Windhoek – The insurgency in northern Mozambique is not a simplistic matter and requires careful analysis to establish a comprehensive response that deals with the inter-mingling underlying issues at the root of the crisis, an expert has said.
In an interview with The Southern Times this week, University of Namibia international relations expert Ndumba Kamwanyah also warned that the insurgency could easily destabilise other SADC countries.
“If you study that region closely, it is one of the most underdeveloped in that country with high levels of unemployment. This was also not made easy by the fact that Mozambique is working towards the continent’s largest single investment of US$20 billion in oil and gas exploration, but there seems to be no clear plan on how locals will accrue benefits from this,” he noted.
“The challenge for SADC is the availability of resources to deploy at a time when most economies are struggling economically. There’s also the fear that those that opt to engage in Mozambique might face a backlash with the same fighting being exported to their own countries.
“Radical Islamist-linked insurgencies are getting more spread on the continent. Many countries in West and North Africa are battling these, so it is natural that the same fear is also among SADC countries. At the end of the day whatever is happening in Mozambique has serious consequences for the whole.”
Growing human rights violations in Mozambique have also drawn the ire of the African Union, whose Chairperson Mr Moussa Faki released a statement condemning the killings.
Mr Faki called for calm and collective efforts in dealing with SADC’s worst challenge since the Angolan civil war.
The Namibian government has also weighed in and condemned the insurgency.
Namibian Deputy Prime Minister and International Relations Minister Neitumbo Nandi-Ndaitwah this week said: “Namibia condemns in the strongest terms, the killing of dozens of innocent people in the town of Palma and neighbouring areas.

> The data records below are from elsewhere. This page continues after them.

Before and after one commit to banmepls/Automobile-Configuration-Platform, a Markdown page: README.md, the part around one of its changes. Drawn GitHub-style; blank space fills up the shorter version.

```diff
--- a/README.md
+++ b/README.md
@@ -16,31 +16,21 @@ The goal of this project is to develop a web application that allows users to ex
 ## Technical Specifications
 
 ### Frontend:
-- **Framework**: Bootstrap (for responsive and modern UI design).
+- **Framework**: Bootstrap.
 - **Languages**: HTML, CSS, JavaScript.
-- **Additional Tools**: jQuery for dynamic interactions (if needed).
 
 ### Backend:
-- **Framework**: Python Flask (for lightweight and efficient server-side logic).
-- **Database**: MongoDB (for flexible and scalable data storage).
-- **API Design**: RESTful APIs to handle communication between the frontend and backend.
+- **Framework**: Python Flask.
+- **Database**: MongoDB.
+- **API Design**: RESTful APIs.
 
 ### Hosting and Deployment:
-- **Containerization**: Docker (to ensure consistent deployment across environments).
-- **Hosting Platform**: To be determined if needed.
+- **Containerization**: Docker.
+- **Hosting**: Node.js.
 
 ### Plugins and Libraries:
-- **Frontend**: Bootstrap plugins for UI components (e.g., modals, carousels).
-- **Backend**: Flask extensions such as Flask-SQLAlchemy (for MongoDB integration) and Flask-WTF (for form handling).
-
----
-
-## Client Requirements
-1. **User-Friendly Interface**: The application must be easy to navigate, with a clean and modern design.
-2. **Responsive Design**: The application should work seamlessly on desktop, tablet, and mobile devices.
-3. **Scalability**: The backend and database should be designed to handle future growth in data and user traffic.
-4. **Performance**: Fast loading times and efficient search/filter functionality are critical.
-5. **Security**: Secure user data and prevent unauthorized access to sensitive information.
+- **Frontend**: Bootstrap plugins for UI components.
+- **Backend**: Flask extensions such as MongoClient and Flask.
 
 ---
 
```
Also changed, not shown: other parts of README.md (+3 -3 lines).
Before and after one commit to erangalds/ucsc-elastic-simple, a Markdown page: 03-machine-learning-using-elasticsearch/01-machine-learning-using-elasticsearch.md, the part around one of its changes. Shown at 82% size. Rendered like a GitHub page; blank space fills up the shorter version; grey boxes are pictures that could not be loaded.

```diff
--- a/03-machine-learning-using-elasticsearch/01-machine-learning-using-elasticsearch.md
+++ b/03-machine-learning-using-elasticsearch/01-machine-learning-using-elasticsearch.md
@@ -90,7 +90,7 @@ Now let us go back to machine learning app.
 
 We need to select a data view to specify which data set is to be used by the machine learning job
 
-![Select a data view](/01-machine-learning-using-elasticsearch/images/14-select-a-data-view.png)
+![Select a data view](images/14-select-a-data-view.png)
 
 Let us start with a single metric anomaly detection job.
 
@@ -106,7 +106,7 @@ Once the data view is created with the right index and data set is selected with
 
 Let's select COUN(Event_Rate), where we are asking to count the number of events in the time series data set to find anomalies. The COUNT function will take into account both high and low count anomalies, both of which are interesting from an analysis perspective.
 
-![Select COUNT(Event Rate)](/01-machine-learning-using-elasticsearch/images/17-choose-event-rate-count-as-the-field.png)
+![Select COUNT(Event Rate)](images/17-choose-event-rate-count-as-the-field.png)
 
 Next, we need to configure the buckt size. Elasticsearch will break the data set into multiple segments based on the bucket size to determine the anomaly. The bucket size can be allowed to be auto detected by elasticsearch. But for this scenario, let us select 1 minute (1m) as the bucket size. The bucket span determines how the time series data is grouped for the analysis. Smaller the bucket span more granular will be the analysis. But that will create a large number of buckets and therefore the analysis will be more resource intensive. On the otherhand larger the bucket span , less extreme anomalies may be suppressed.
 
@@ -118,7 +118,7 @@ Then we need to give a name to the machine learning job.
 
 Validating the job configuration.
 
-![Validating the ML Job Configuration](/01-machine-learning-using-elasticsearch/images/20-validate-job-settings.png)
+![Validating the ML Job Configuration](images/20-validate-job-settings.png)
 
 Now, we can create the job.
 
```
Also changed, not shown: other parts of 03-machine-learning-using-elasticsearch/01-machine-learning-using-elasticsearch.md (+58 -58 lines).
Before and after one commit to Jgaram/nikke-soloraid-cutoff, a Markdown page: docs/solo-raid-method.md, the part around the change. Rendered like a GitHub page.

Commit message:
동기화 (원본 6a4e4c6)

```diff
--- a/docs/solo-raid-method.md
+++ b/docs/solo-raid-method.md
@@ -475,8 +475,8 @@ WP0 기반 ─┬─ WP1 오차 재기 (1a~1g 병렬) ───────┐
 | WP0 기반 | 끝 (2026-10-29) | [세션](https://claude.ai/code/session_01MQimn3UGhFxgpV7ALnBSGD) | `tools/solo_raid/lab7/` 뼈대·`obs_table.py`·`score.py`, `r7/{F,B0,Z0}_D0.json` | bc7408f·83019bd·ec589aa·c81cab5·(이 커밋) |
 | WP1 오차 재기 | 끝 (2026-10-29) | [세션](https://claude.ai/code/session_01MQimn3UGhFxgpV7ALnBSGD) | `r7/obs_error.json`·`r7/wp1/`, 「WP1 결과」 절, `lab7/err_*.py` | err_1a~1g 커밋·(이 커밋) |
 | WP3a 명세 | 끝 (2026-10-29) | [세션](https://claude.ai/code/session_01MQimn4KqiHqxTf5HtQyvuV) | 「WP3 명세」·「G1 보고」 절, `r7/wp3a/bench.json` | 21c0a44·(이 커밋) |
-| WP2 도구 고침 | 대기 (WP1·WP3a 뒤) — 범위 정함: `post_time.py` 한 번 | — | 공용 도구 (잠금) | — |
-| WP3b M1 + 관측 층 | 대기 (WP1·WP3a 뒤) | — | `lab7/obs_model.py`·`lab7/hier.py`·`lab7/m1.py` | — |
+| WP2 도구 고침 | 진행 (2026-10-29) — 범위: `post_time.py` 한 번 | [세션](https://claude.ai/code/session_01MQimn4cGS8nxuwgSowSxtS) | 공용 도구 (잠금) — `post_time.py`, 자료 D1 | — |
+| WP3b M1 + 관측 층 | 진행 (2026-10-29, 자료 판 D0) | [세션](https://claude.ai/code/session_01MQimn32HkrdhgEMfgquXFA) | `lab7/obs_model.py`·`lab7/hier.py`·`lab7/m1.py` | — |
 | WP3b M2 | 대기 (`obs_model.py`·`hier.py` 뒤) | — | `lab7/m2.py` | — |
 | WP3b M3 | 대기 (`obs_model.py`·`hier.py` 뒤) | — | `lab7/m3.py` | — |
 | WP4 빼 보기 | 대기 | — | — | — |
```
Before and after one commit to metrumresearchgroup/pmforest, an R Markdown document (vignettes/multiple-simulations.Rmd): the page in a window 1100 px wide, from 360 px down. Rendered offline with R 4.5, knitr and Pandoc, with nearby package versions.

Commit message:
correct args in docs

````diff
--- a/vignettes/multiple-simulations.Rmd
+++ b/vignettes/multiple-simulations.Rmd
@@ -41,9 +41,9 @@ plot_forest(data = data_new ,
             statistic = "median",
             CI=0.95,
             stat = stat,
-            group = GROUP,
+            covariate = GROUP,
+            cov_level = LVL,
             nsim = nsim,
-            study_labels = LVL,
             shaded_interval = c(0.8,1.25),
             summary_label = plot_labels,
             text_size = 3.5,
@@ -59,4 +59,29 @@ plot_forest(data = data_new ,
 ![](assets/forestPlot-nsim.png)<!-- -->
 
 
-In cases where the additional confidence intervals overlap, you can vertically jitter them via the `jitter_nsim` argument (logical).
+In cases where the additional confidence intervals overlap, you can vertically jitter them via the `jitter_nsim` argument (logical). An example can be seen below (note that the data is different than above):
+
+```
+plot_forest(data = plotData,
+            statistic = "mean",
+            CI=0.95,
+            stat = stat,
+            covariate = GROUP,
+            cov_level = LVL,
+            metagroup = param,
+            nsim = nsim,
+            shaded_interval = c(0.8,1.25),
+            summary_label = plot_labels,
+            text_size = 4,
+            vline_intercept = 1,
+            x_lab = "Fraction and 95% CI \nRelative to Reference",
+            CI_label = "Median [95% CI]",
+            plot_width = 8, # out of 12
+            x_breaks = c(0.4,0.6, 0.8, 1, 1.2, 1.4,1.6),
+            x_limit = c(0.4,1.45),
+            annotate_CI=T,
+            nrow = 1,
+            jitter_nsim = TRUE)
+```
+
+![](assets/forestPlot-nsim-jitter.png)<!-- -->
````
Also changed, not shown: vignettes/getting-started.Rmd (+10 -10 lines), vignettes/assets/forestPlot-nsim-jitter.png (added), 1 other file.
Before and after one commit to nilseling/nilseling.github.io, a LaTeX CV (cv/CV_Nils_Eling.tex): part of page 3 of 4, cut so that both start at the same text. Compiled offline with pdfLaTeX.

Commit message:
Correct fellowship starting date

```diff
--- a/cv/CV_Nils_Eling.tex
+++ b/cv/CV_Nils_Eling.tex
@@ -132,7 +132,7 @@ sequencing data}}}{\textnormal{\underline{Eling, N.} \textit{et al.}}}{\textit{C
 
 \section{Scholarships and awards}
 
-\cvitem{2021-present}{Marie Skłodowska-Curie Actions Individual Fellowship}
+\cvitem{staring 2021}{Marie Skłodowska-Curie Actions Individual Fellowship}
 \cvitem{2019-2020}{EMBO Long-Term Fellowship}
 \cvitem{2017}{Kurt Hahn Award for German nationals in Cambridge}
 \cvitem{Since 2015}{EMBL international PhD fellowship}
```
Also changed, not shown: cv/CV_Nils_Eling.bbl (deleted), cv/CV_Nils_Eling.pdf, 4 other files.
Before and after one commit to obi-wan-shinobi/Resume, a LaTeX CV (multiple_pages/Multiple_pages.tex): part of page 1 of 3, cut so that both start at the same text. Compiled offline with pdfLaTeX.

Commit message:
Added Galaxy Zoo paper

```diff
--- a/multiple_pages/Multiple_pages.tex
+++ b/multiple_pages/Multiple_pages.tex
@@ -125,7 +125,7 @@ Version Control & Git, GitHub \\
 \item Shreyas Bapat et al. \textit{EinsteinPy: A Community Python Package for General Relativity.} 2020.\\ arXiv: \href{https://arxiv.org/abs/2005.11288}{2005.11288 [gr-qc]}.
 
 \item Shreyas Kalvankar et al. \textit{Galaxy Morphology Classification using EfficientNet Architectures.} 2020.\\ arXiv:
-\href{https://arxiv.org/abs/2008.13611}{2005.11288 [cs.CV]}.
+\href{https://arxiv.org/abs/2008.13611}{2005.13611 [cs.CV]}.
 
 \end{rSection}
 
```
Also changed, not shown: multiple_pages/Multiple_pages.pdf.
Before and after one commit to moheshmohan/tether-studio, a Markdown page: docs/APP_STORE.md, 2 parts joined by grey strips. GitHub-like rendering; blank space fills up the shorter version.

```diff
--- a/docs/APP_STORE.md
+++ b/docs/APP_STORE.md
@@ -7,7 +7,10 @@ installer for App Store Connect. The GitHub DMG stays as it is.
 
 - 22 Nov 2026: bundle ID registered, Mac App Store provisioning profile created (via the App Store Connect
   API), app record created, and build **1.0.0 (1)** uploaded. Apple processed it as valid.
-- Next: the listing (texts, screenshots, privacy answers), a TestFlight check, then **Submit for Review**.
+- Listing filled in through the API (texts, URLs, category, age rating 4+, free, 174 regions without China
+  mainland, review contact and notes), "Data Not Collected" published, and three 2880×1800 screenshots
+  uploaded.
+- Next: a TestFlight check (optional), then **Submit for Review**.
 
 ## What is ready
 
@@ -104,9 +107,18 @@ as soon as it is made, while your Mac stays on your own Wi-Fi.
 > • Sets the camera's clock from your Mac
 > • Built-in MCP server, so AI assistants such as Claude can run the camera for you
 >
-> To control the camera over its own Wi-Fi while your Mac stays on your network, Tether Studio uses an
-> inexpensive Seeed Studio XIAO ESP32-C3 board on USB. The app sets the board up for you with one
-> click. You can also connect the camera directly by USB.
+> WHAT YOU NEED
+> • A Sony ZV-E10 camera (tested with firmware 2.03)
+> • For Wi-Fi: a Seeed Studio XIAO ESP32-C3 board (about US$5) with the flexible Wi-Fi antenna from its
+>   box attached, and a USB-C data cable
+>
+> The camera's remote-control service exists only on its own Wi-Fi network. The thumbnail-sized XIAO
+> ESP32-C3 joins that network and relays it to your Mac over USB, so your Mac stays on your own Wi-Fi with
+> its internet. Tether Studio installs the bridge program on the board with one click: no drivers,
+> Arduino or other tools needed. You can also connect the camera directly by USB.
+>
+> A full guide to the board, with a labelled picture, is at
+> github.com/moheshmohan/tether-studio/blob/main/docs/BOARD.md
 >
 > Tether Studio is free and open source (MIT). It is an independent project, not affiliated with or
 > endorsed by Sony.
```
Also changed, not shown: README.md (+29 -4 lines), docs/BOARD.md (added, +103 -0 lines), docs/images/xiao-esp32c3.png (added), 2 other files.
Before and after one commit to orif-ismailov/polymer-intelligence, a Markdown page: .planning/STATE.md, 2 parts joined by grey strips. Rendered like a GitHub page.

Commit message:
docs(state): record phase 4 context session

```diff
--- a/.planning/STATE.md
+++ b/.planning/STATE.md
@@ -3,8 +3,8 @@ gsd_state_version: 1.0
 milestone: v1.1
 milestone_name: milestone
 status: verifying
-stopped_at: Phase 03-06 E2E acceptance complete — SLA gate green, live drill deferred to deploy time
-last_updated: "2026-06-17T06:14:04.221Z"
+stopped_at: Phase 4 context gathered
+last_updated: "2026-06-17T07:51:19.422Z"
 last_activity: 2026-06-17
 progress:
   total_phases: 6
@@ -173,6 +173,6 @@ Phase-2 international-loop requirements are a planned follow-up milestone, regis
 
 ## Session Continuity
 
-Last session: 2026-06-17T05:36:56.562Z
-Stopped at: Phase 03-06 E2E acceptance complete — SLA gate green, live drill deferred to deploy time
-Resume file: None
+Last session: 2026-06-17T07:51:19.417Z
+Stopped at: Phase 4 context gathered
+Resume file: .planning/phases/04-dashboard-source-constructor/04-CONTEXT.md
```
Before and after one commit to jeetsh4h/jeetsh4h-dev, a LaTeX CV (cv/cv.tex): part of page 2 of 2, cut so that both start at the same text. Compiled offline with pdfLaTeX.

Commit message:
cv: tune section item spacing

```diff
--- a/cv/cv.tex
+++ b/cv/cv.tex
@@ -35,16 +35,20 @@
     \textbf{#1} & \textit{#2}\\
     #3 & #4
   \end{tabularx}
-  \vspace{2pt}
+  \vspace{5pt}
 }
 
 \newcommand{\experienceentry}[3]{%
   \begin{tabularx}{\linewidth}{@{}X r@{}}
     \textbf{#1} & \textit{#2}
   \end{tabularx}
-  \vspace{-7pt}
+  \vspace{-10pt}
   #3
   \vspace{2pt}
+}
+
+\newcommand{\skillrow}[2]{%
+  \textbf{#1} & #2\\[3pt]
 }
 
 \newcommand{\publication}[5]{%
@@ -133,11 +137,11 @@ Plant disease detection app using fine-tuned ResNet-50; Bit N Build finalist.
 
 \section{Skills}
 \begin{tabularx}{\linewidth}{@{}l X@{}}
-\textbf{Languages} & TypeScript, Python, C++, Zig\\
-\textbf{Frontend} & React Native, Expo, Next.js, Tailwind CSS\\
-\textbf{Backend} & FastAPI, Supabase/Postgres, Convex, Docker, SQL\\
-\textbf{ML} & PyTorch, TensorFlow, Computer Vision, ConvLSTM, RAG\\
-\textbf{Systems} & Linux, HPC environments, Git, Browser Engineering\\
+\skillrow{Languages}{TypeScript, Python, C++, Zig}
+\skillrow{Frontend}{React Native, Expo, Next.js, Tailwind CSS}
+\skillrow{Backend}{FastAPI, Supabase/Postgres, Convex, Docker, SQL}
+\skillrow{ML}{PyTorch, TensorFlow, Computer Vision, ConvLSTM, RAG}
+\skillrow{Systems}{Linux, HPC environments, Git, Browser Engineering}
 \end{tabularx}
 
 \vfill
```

“Our government extends its heartfelt condolences to the families of those who lost their lives in this heinous attack. The security situation in Mozambique has been a source of concern for the last few years, and SADC countries had resolved to deal with this matter, but the COVID pandemic had stalled any meaningful engagement.”